What to work on:
Return every line of the data below that includes the string "implementation".

Source data:
=== Begin Enclosure ===

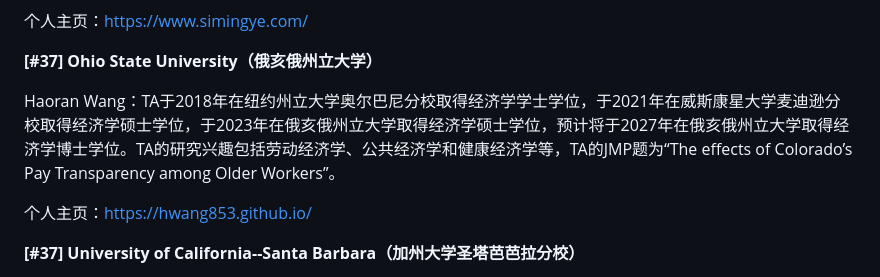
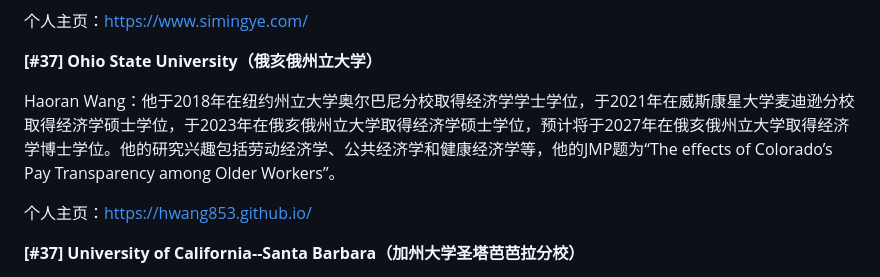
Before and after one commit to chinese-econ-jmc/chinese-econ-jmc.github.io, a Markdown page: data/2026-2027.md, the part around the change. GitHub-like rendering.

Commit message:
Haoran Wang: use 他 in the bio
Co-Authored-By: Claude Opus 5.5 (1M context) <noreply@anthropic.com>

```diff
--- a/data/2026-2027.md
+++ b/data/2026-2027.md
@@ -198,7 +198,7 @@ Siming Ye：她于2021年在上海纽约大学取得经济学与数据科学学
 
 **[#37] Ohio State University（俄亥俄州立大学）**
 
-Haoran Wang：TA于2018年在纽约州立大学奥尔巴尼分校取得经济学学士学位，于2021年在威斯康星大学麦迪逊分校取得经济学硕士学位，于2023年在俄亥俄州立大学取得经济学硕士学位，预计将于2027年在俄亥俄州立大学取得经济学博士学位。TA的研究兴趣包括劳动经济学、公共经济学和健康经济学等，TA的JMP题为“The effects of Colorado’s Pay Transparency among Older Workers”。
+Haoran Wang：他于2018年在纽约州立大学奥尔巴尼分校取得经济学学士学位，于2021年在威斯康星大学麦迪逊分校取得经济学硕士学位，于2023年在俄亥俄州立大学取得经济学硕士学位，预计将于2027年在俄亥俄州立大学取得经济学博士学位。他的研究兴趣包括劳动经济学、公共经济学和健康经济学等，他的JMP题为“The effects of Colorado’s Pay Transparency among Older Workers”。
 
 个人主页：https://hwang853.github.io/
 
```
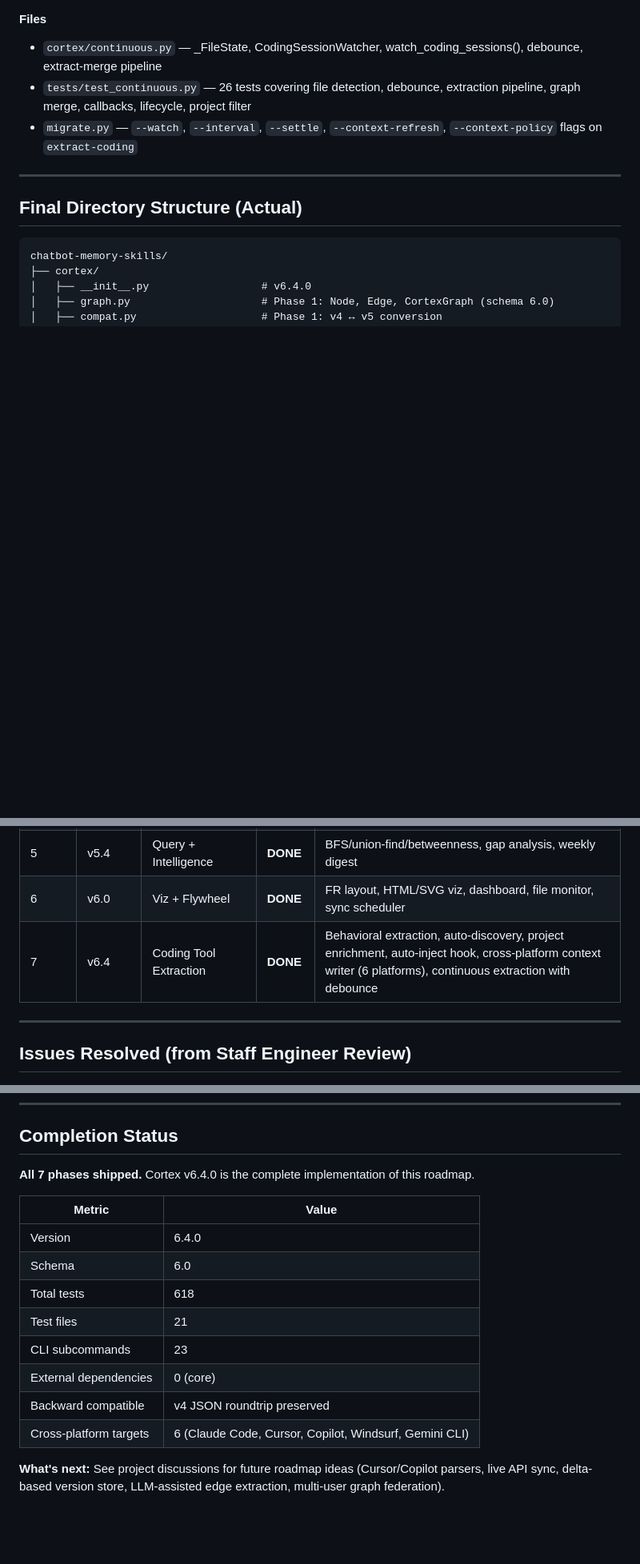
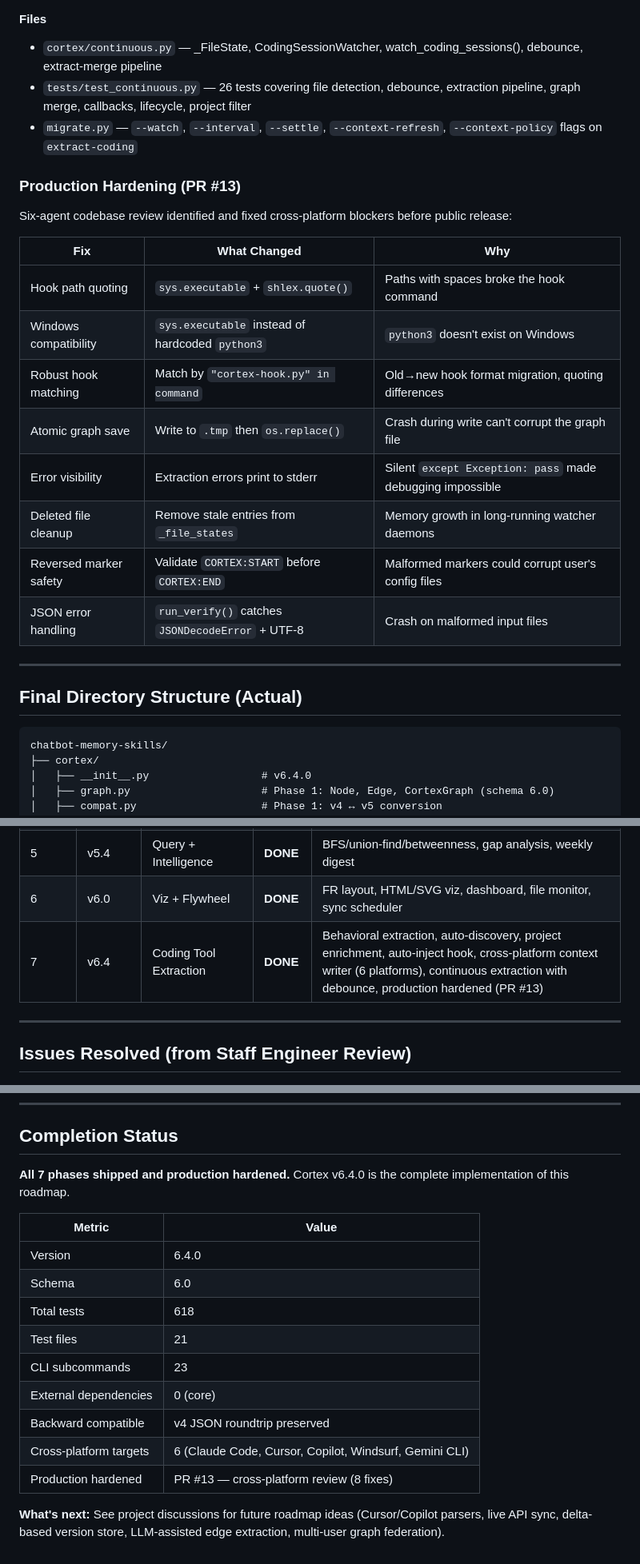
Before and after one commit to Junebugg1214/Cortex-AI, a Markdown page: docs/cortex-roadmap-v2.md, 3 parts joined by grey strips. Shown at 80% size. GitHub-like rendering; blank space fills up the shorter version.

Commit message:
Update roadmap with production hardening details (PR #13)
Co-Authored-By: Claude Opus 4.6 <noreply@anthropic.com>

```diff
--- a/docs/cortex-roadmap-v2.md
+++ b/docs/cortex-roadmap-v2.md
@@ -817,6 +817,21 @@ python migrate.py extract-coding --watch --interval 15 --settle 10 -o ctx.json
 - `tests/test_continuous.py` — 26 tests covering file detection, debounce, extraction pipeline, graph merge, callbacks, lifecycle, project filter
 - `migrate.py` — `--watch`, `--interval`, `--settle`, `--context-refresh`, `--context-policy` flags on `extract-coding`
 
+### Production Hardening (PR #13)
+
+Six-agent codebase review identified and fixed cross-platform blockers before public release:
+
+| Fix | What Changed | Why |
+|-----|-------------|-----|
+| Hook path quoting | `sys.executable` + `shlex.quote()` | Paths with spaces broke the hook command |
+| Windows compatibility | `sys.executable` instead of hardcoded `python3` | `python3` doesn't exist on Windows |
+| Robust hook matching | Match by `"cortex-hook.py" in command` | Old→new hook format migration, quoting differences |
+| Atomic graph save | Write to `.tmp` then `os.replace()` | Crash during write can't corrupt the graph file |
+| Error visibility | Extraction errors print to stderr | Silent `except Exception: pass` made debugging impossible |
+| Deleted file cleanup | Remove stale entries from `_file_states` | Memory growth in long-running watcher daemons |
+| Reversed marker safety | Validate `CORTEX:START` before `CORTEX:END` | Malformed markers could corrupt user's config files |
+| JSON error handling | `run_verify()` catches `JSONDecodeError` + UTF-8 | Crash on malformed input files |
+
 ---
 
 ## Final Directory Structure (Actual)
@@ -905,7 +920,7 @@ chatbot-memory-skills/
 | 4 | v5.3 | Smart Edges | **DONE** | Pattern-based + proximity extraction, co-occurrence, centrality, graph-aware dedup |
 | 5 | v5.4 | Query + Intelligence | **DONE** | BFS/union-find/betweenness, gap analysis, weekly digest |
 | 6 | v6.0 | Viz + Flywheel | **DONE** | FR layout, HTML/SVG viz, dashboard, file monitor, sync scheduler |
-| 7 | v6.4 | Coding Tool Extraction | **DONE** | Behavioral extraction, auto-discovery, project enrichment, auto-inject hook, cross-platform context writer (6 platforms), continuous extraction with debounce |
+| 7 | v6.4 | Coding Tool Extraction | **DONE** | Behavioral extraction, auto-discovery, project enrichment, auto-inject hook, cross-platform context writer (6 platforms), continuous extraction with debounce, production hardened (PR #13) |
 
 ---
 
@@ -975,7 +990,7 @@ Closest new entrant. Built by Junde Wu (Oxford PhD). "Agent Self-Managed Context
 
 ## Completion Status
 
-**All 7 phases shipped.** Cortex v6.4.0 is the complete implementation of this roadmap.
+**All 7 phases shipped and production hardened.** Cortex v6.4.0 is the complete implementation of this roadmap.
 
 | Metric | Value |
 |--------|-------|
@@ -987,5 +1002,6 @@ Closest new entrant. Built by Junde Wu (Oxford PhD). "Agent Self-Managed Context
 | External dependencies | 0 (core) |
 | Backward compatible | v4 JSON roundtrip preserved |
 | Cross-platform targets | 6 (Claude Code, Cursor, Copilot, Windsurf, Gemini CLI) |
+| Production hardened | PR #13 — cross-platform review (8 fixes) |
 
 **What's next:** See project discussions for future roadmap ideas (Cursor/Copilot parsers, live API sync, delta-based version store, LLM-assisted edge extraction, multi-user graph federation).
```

=== End Enclosure ===
=== Begin Enclosure ===

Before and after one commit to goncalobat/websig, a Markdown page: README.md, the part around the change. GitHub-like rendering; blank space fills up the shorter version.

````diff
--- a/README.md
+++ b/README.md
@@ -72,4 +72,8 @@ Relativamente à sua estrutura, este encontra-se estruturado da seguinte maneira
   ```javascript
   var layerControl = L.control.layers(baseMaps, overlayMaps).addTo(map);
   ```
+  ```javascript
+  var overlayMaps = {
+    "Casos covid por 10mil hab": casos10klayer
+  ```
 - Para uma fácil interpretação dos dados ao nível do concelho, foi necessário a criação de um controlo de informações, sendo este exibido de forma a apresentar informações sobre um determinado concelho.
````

=== End Enclosure ===

Written reply:
-**All 7 phases shipped.** Cortex v6.4.0 is the complete implementation of this roadmap.
+**All 7 phases shipped and production hardened.** Cortex v6.4.0 is the complete implementation of this roadmap.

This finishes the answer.